Rescue at Sea

3 posts

Benjamin P. Davis | Critique at Sea Level: Paul Gilroy’s Renewed Critical Theory

In a 2015 lecture, the British cultural theorist Paul Gilroy argued that risking one’s life to save that of another is “not something to pass over casually.” Gilroy went on to suggest that an individual’s “bravery could have something to teach the rest of the EU about primal, humanitarian responsibility to and for others less fortunate than oneself.” Gilroy’s invocation of an ethical obligation to others as a natural or “primal” part of human life cuts against the grain of much critical theory today. In “progressive” or “radical” circles, claims to essence and nature are avoided at all costs. Gilroy’s willingness to make such a foundationalist claim was part of why he earned the title, in a 2021 profile in The Guardian, “The last humanist.” [Continue reading here…]

Chloe Howe Haralambous | The Rescue Wars

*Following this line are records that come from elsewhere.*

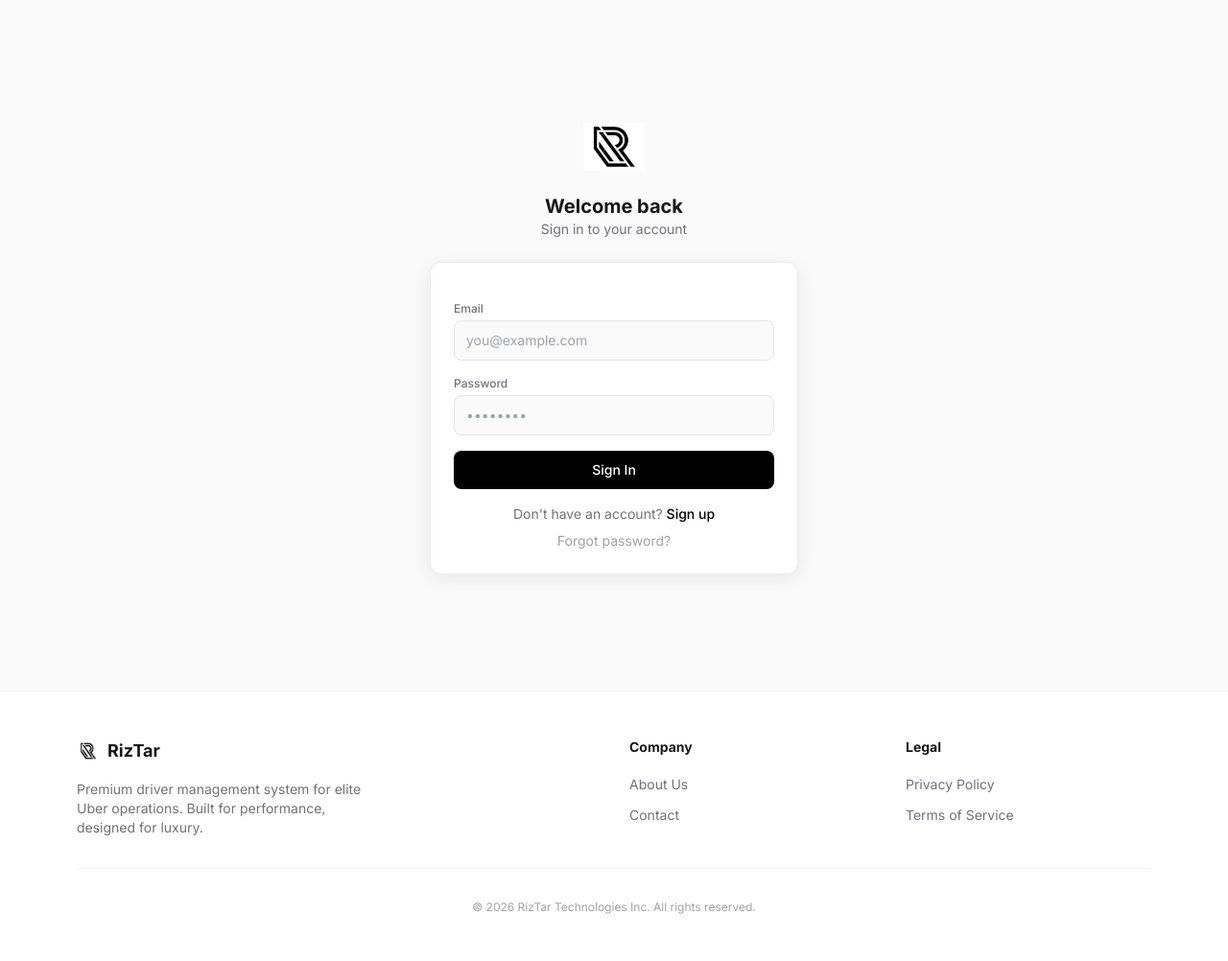
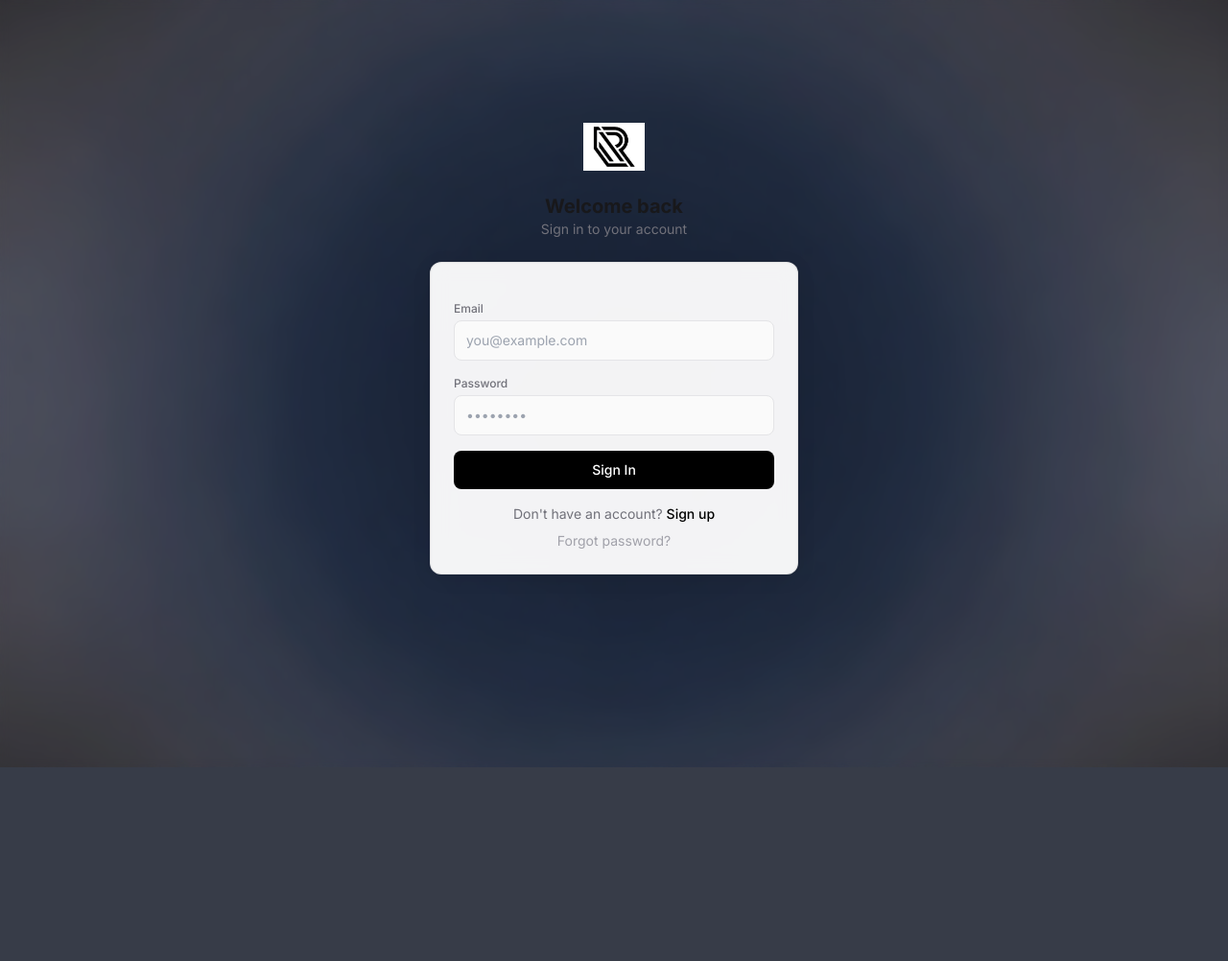
Before and after one commit to carvedkarma/Konvoy, a Flask app: page /login in a window 1280 px wide. Shown: the whole page at 96% size. After the commit the page ends 800 px from the top, so only its background shows below. Run offline with Flask 3, Linux system fonts and the light colour scheme; some libraries are stand-ins or nearby versions.

Commit message:
Update website visuals with abstract art for a premium feel
Replace real-life images on About, Contact, and Login pages with abstract art (e.g., abstract-blue-luxury-pattern.png, abstract-premium-mesh-gradient.png, abstract-purple-tech-gradient.png) and update relevant image paths in about.html, contact.html, and login.html.

Replit-Commit-Author: Agent
Replit-Commit-Session-Id: c3240ac1-1bc8-4cf4-ba2a-ea4b2eef6a9a
Replit-Commit-Checkpoint-Type: full_checkpoint
Replit-Commit-Event-Id: 64c208d4-6496-4651-8758-d32434edf93f
Replit-Commit-Screenshot-Url: https://storage.googleapis.com/screenshot-production-us-central1/250f0ca5-e4ac-4ffa-b33a-7dfd825ca120/c3240ac1-1bc8-4cf4-ba2a-ea4b2eef6a9a/oCIbobF

```diff
--- a/uber/templates/about.html
+++ b/uber/templates/about.html
@@ -10,7 +10,7 @@
         <h1 class="text-4xl font-bold text-zinc-900 mb-6">Redefining Driver Management</h1>
 
         <div class="mb-8 rounded-xl overflow-hidden shadow-2xl border border-white/20">
-            <img src="{{ url_for('static', filename='generated_images/modern_luxury_fleet_of_black_cars_on_city_street_at_night.png') }}" alt="RizTar Fleet" class="w-full h-auto object-cover">
+            <img src="{{ url_for('static', filename='images/about-abstract.png') }}" alt="RizTar Abstract Art" class="w-full h-auto object-cover">
         </div>
 
         <p class="text-lg text-zinc-600 mb-8 leading-relaxed">
--- a/uber/templates/contact.html
+++ b/uber/templates/contact.html
@@ -9,7 +9,7 @@
             <h1 class="text-3xl font-bold text-zinc-900 mb-6">Get in Touch</h1>
 
             <div class="mb-6 rounded-xl overflow-hidden shadow-lg border border-white/10">
-                <img src="{{ url_for('static', filename='generated_images/friendly_professional_customer_support_team_in_modern_office.png') }}" alt="Support Team" class="w-full h-auto object-cover">
+                <img src="{{ url_for('static', filename='images/contact-abstract.png') }}" alt="RizTar Support Abstract" class="w-full h-auto object-cover">
             </div>
 
             <p class="text-zinc-600 mb-8">Have questions or need technical support? Our premium support team is available 24/7.</p>
--- a/uber/templates/login.html
+++ b/uber/templates/login.html
@@ -3,8 +3,12 @@
 {% block title %}RizTar | Sign In{% endblock %}
 
 {% block content %}
-<div class="min-h-[90vh] flex items-center justify-center px-4 py-8 bg-zinc-50">
-    <div class="w-full max-w-sm">
+<div class="min-h-[90vh] flex items-center justify-center px-4 py-8 relative overflow-hidden">
+    <div class="fixed inset-0 z-0">
+        <img src="{{ url_for('static', filename='images/login-abstract.png') }}" alt="Background" class="w-full h-full object-cover">
+        <div class="absolute inset-0 bg-white/10 backdrop-blur-sm"></div>
+    </div>
+    <div class="w-full max-w-sm relative z-10">
         <div class="text-center mb-6">
             <div class="w-16 h-16 flex items-center justify-center mx-auto mb-4">
                 <img src="{{ url_for('static', filename='images/logo.png') }}" alt="RizTar" class="w-full h-full object-contain">
```
Also changed, not shown: attached_assets/generated_images/abstract_blue_luxury_pattern..png (added), attached_assets/generated_images/abstract_premium_mesh_gradient..png (added), attached_assets/generated_images/abstract_purple_tech_gradient..png (added), uber/static/images/about-abstract.png (added), uber/static/images/contact-abstract.png (added), uber/static/images/hero-abstract.png (added), uber/static/images/login-abstract.png (added).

On the morning of April 12, 2023, a 26-meter ship cut crisply through the waters of the Mediterranean with 800 people on board. Keeping an even keel, her skipper made for the Sicilian port of Catania where she docked, to the wonder and celebration of her passengers. Visible on her bow through a thin coat of paint, the ship’s name read “Kefah 1” or, “struggle.” The Kefah 1’s arrival marked the last in a spate of border crossings from Libya on that Easter weekend. But unlike the rubber dinghies and rotting trawlers that usually made the passage, she was a fair ship: a dazzling blue and white with a fine bridge and two radar antennae. To the Italian police authorities gathered on the quay, she looked uncannily familiar. It soon emerged, to public scandal, that years earlier, the ship had been part of the civil rescue fleet, employed by European activists and humanitarians to rescue migrants 2 attempting the passage to Europe. [Continue reading here…]

Bernard E. Harcourt | Introduction to Coöperism 11/13: Rescue at Sea

The civil rescue operations in the Mediterranean lie at the intersection of cooperative practices and governance. They represent a microcosm of cooperation in the interstices of and against the violence of the state. Just like the Black Panther Party in the previous seminar, these civil society initiatives constitute a form of governing.  [To continue, read here]